● **EXERCISE OBJECTIVE**
Report each line of the data that includes the word "const".

● **RAW DATA**
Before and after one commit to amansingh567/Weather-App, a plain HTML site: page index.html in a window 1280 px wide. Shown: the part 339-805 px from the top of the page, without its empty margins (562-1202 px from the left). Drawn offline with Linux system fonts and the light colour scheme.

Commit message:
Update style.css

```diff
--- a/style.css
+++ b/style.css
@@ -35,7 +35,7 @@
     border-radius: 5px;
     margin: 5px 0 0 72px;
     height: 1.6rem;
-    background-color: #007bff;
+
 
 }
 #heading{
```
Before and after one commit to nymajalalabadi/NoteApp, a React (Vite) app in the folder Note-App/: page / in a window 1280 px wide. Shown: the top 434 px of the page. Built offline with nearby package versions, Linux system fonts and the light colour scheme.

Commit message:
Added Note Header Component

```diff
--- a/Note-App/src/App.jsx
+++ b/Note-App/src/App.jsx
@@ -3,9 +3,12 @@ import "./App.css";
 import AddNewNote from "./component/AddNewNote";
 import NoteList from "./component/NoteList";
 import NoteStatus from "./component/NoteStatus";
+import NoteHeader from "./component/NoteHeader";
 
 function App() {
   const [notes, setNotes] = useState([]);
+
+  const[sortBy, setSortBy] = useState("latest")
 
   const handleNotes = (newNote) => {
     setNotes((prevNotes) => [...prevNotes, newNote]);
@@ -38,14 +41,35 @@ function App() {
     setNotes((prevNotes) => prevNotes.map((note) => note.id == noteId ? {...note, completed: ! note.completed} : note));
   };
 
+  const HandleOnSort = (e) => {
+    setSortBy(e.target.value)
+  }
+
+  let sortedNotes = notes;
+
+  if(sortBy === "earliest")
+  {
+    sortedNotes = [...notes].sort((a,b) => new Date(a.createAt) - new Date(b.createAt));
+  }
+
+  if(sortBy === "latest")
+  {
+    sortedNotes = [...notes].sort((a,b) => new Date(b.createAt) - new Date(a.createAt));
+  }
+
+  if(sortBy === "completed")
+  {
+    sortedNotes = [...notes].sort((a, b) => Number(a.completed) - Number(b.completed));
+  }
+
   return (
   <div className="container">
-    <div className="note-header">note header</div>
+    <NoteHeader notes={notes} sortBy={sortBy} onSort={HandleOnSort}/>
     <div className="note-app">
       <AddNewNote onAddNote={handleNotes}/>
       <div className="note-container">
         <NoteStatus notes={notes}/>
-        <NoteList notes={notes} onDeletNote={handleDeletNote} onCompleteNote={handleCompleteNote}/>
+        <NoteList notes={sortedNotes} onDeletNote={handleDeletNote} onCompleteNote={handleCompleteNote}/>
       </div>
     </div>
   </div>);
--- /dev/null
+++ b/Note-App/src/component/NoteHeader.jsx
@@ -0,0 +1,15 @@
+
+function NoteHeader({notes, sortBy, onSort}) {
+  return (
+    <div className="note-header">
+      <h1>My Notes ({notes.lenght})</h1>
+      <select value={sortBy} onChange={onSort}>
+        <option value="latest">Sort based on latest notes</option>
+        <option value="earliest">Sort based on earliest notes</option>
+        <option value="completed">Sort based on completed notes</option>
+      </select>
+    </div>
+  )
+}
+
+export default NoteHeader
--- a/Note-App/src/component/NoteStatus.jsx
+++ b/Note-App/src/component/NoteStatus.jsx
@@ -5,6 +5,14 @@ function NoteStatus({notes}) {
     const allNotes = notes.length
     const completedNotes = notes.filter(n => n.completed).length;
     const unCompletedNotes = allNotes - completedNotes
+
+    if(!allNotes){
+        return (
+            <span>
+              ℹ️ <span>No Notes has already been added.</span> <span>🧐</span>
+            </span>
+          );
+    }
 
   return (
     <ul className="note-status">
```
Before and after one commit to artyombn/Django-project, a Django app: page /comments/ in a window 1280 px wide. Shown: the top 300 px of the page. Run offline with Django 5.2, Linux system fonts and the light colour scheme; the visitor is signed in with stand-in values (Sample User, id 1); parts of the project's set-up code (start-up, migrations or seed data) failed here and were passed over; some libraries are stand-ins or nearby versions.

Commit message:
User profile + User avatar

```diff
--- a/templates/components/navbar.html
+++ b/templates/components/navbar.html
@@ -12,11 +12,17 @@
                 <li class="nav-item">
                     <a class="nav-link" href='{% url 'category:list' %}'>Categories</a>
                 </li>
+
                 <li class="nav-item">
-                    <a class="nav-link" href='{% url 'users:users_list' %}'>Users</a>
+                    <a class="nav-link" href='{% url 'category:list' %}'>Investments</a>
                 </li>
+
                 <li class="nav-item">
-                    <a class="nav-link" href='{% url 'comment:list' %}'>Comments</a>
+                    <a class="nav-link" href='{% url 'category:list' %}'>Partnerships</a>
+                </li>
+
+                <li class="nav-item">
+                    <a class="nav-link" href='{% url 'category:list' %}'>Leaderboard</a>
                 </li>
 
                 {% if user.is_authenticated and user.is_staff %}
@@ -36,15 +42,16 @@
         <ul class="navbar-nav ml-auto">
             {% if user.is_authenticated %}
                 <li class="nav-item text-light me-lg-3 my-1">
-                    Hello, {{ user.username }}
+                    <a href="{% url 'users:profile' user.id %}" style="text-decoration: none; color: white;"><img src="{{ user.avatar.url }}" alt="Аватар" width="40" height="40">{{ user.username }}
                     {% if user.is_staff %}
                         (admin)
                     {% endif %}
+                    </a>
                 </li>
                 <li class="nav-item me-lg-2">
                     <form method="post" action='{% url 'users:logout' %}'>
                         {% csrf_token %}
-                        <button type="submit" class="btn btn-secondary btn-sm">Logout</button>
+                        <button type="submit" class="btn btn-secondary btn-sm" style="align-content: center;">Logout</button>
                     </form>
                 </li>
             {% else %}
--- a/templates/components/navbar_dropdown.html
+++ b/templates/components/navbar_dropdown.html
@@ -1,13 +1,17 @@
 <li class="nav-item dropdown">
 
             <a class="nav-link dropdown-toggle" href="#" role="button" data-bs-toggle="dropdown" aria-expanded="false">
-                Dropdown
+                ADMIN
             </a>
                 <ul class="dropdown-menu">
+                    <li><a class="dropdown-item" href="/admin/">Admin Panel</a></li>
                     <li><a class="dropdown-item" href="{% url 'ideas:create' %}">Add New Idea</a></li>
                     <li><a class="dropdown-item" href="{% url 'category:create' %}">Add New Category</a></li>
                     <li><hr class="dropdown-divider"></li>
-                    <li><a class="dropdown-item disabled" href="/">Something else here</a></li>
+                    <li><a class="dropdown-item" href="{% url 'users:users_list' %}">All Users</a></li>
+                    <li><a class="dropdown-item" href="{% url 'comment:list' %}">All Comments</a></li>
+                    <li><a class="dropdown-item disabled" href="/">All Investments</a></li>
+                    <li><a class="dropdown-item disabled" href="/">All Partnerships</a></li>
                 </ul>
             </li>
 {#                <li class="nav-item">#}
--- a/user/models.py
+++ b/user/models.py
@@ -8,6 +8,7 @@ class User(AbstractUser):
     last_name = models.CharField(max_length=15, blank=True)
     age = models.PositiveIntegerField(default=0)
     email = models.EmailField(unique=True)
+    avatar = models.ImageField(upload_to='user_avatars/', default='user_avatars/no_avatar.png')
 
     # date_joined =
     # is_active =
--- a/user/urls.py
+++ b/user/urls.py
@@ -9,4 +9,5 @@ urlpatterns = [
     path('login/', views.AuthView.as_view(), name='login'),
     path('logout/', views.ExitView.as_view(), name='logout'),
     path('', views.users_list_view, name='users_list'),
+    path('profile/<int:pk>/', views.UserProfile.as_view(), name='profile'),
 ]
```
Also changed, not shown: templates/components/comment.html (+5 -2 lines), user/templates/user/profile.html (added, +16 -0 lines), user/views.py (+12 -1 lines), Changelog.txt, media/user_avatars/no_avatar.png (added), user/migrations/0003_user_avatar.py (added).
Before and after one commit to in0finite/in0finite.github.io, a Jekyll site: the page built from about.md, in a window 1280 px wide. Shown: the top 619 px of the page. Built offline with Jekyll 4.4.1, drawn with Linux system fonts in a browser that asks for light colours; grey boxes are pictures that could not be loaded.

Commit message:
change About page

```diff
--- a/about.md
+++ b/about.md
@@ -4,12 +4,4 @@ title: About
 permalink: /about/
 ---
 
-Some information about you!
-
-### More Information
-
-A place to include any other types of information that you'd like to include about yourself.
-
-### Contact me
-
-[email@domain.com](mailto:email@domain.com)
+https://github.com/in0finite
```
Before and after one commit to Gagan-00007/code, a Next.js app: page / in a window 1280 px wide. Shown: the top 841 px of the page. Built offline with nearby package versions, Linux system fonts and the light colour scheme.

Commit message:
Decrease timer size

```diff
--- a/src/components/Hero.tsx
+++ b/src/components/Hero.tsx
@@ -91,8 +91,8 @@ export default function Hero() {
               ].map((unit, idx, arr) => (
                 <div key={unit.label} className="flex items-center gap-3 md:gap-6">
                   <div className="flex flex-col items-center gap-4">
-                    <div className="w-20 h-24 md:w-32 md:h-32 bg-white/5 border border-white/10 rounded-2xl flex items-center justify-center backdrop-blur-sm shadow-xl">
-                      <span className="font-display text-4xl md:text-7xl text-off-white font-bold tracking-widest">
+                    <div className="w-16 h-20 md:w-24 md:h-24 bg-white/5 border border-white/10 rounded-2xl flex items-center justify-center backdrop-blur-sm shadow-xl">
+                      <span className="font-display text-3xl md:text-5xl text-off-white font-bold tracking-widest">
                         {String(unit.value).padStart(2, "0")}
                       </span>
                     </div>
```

● **RESPONSE TO THE EXERCISE**
   const [notes, setNotes] = useState([]);
+  const[sortBy, setSortBy] = useState("latest")
   const handleNotes = (newNote) => {
+  const HandleOnSort = (e) => {
     const allNotes = notes.length
     const completedNotes = notes.filter(n => n.completed).length;
     const unCompletedNotes = allNotes - completedNotes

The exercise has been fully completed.